With both boys at camp, Sarah and Jason decided to see if they could handle the tortuous White Mountains. Sarah immediately caught the hiking bug. The following winter she began bagging peaks in the snow, ice, and cold.  We can only presume that this is because she found hiking in the summer to be too easy.  As her list of summited peaks grew, Sarah realized that she could hike all 48 of the 4,000-foot peaks in the Whites.  The pursuit would bring her to mountains off the beaten path and push her to hike when the weather was less than perfect.  

This past spring, on Father’s Day weekend, Sarah, Jason, Caleb, and Silas pushed to the summit of Mt. Washington, Sarah’s 48th summit, and Sarah became a member of the exclusive 4K Club.

Sarah has not retired from hiking.  She continues to help friends and family in their quests to become 4K Club members, sometimes re-climbing 4,000-footers she has already summited – Sarah has hiked Eisenhower five times!  Sarah is also attempting to complete her New England 67 – a compilation of all the 4,000-foot mountains in New England.  She has bagged 58, and by press time she should have 59 after her trip to Baxter State Park to summit North Brother on January 13.  Both Silas and Caleb have summited nearly 40 of their 67 New England peaks, many of which they climbed on Pine Island trips.

Sarah has inspired us so much that we hope to create a 48 program of our own, attempting to put a camper on every 4,000-foot peak in the Whites sometime soon.  

Introducing our Expedition Camp Directors

We are happy to announce that Noah Brodsky and Walker McDonald have signed on to lead Expedition Camp this summer.

Noah is a junior at Colorado College from New York City. He spent five summers as a camper and later returned to teach rowing for several years. Last year Noah joined the last few days of the expedition camp hike to fill in for injured leader Cole Gibson. Sumner immediately sought out Noah after learning about Cole’s injury. “You like to hike, right?” Moments later Noah was packed and in the van, heading to Vermont’s Long Trail. He quickly won over the hearts of the expedition campers by hiking in with an apple pie.

Noah Brodsky, 3rd from the right.

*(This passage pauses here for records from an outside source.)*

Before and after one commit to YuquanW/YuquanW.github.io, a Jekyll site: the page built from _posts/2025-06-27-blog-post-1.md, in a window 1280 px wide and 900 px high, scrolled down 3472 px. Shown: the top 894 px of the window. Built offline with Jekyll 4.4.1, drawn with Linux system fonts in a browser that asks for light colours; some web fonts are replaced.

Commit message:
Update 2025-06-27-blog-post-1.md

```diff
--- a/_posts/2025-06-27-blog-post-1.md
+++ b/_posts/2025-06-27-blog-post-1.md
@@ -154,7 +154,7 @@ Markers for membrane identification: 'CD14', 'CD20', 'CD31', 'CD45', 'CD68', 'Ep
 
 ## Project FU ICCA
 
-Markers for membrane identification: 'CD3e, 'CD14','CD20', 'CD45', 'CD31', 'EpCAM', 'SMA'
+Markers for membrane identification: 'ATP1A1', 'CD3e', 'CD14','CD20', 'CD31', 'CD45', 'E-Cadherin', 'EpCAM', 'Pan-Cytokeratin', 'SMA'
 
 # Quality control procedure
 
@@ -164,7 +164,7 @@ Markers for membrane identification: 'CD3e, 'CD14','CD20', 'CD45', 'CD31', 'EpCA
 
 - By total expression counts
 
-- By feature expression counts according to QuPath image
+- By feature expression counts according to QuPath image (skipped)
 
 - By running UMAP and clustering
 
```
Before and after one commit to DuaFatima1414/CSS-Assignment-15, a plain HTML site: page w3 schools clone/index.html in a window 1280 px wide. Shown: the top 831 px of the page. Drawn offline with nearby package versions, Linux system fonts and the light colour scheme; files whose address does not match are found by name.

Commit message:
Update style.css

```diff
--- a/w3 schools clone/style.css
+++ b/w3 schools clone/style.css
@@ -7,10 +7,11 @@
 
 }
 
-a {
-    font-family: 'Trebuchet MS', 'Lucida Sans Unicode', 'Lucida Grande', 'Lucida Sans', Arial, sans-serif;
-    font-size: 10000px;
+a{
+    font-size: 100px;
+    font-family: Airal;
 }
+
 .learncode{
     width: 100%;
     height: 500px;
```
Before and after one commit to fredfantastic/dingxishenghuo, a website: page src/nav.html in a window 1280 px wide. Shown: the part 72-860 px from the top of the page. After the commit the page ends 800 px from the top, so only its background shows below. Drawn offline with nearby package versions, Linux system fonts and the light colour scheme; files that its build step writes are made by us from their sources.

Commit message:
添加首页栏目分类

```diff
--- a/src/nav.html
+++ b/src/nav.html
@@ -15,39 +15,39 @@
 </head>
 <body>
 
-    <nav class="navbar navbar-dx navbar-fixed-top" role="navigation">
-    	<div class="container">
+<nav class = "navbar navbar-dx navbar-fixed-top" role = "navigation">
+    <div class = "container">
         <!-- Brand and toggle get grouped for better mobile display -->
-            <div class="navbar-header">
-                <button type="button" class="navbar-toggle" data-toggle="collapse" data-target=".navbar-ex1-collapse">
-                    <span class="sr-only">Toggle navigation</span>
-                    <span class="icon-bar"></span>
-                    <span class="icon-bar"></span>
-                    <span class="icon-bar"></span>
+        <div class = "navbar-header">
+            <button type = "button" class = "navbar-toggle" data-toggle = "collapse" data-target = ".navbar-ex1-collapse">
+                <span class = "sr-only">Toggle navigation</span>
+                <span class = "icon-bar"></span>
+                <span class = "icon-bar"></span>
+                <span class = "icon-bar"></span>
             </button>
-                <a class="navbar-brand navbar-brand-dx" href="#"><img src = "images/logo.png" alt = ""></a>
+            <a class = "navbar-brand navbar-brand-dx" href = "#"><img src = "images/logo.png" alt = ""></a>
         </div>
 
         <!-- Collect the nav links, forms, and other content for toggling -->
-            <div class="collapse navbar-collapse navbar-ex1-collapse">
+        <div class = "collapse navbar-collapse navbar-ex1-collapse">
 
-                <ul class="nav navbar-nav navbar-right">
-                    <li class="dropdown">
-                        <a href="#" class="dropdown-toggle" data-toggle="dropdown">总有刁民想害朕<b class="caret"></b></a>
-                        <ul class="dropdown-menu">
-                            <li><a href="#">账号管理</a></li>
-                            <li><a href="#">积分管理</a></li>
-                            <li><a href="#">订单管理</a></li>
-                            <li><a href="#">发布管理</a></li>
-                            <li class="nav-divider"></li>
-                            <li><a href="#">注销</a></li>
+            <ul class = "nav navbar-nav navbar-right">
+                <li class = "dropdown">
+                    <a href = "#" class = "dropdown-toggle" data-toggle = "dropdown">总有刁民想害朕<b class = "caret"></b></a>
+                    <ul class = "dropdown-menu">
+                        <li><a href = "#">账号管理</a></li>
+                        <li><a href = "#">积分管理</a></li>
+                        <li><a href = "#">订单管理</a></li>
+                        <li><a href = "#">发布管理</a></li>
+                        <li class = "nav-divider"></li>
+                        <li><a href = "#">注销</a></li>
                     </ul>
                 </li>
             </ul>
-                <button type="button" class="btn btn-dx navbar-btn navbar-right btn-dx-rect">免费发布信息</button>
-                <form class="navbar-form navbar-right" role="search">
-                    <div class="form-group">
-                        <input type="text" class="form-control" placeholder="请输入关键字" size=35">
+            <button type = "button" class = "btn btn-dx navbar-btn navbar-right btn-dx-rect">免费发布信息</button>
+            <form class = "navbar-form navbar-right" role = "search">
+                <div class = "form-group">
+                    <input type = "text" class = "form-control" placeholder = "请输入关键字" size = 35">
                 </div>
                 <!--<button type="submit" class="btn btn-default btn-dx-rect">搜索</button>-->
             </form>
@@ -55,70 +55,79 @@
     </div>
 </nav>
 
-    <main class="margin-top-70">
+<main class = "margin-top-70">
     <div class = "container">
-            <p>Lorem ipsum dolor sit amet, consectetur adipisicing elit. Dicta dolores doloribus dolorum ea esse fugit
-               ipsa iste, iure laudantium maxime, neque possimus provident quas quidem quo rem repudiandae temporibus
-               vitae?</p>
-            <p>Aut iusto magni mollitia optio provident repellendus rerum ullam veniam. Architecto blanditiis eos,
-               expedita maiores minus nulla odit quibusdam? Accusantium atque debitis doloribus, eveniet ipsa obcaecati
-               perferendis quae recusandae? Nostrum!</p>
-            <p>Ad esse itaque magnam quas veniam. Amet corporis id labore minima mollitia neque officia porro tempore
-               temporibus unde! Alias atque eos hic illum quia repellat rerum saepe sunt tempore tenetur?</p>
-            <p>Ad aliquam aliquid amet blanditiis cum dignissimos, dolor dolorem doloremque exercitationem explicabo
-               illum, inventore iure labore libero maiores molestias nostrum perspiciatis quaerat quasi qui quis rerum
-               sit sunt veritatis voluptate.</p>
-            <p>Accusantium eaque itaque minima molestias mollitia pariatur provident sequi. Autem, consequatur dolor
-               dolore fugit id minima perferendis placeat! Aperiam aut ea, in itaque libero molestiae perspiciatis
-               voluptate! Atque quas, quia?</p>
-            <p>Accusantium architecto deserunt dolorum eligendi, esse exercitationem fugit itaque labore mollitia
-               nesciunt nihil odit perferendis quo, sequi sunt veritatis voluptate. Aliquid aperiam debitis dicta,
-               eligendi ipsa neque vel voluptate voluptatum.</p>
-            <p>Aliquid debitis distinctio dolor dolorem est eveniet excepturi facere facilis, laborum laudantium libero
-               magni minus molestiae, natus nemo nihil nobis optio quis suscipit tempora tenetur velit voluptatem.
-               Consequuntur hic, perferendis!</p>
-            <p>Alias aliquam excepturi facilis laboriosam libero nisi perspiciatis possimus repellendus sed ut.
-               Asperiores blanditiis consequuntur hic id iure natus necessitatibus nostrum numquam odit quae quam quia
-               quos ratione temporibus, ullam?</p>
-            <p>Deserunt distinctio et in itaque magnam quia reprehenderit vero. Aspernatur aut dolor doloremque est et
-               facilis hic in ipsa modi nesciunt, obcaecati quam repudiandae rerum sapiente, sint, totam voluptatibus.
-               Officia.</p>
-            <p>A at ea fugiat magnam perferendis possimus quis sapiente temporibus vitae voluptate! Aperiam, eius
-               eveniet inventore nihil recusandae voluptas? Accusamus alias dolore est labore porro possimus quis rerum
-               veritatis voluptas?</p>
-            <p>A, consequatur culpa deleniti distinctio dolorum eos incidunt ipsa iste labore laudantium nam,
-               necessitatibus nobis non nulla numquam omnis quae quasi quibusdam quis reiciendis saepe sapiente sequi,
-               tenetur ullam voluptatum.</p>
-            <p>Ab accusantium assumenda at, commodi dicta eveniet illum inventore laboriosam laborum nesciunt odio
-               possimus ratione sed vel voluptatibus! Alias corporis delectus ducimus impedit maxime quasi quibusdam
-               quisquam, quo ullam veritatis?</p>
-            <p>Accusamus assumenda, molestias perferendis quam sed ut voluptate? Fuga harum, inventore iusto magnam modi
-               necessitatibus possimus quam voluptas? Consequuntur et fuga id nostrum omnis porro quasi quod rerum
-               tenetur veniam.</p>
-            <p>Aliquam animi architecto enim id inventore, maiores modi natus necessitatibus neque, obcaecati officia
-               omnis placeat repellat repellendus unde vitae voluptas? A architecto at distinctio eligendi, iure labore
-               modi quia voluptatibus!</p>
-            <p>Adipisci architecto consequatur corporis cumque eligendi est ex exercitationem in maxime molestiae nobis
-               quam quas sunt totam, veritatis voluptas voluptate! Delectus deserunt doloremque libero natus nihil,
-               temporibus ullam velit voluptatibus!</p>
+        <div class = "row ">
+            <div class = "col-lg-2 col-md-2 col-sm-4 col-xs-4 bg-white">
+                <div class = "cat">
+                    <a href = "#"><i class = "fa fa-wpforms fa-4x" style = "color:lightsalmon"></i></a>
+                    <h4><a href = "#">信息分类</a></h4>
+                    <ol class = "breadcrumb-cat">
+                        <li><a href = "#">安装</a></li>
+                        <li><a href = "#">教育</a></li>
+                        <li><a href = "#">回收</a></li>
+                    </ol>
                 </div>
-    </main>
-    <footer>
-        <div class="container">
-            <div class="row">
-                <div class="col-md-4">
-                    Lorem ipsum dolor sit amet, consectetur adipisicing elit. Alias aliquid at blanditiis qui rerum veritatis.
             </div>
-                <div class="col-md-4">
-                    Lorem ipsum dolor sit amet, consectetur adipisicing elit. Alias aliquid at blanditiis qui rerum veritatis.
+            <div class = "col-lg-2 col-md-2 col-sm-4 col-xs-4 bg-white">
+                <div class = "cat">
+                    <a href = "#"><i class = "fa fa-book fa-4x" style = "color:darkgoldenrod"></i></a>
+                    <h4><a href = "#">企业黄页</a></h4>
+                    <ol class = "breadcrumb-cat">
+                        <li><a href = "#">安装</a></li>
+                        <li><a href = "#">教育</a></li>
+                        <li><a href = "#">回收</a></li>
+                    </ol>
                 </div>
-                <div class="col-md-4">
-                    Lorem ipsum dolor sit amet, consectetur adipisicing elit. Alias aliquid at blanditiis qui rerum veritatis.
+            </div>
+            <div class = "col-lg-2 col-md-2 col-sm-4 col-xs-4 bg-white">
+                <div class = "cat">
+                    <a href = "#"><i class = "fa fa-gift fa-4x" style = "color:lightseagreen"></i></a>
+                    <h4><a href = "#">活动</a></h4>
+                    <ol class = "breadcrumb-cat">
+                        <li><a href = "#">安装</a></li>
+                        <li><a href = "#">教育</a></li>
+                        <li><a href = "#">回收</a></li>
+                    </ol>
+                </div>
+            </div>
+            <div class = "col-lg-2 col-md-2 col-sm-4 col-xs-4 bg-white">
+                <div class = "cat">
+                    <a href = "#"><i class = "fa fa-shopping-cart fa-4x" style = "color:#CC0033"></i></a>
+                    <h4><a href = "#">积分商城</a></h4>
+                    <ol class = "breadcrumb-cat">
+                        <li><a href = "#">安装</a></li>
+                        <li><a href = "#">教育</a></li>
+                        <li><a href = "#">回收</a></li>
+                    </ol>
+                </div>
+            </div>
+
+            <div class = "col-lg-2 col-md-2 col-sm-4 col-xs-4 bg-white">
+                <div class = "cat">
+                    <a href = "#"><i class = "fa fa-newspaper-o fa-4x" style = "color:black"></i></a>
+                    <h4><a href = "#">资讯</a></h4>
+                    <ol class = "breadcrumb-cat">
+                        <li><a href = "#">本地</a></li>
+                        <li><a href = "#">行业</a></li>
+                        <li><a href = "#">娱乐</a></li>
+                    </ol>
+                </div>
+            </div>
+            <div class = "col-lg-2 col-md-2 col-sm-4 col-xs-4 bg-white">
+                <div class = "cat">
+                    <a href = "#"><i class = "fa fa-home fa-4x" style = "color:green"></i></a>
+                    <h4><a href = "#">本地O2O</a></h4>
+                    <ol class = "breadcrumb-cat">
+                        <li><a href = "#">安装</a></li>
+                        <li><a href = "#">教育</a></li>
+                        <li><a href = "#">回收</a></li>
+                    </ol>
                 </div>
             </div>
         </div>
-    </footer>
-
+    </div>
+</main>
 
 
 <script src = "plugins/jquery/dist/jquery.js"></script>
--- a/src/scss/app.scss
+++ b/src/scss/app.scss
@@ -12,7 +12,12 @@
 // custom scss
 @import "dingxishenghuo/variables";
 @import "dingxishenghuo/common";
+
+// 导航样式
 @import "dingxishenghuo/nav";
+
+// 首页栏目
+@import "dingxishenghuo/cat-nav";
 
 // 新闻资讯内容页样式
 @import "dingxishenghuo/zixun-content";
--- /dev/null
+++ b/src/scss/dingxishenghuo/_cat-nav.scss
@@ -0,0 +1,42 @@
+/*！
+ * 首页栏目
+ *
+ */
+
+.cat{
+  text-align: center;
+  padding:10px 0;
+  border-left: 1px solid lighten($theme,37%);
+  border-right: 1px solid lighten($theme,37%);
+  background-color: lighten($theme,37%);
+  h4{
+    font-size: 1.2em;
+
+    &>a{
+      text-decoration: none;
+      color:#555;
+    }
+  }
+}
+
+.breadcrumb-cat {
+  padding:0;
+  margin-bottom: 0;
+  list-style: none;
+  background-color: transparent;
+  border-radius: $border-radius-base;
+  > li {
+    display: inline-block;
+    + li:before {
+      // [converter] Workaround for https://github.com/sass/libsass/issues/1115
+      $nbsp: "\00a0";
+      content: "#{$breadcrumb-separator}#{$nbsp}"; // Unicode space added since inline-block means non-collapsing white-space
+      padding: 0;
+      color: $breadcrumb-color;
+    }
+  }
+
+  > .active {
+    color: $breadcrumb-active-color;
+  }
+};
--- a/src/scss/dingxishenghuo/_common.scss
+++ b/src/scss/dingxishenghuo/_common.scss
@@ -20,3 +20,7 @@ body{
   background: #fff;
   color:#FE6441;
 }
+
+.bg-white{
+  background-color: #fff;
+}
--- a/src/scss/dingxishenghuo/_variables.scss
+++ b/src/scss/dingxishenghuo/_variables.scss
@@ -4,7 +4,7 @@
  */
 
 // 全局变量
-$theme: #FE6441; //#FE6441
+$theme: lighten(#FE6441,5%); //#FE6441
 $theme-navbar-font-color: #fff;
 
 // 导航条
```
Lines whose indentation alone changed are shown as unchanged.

Walker is a junior at Clemson University from Columbia, South Carolina. He joined a long list of South Carolinian Pine Islanders three years ago when he signed on as woodshop instructor. It was Joe Kovaz who recognized Walker, his physics and chemistry student, as a potential Pine Islander. Joe was right. Walker represents the continued growth of the Monte Ball legacy of southern staff.

Walker McDonald, 2nd from the left.

Both Noah and Walker have traveled many miles of trails and waterways in Maine and New Hampshire and they have a combined 14 years experience at Pine Island. They are also both Wilderness First Responders. Together they will provide guidance to our 10 expedition campers as they train and prepare for – and ultimately complete – two extended camping trips. The first adventure is a 12-day canoe trip on the Penobscot, Allagash and St. John Rivers. The second is a 12-day hike tackling the most challenging 100 miles of Vermont’s Long Trail. We’re grateful to have Noah and Walker return as our expedition camp directors.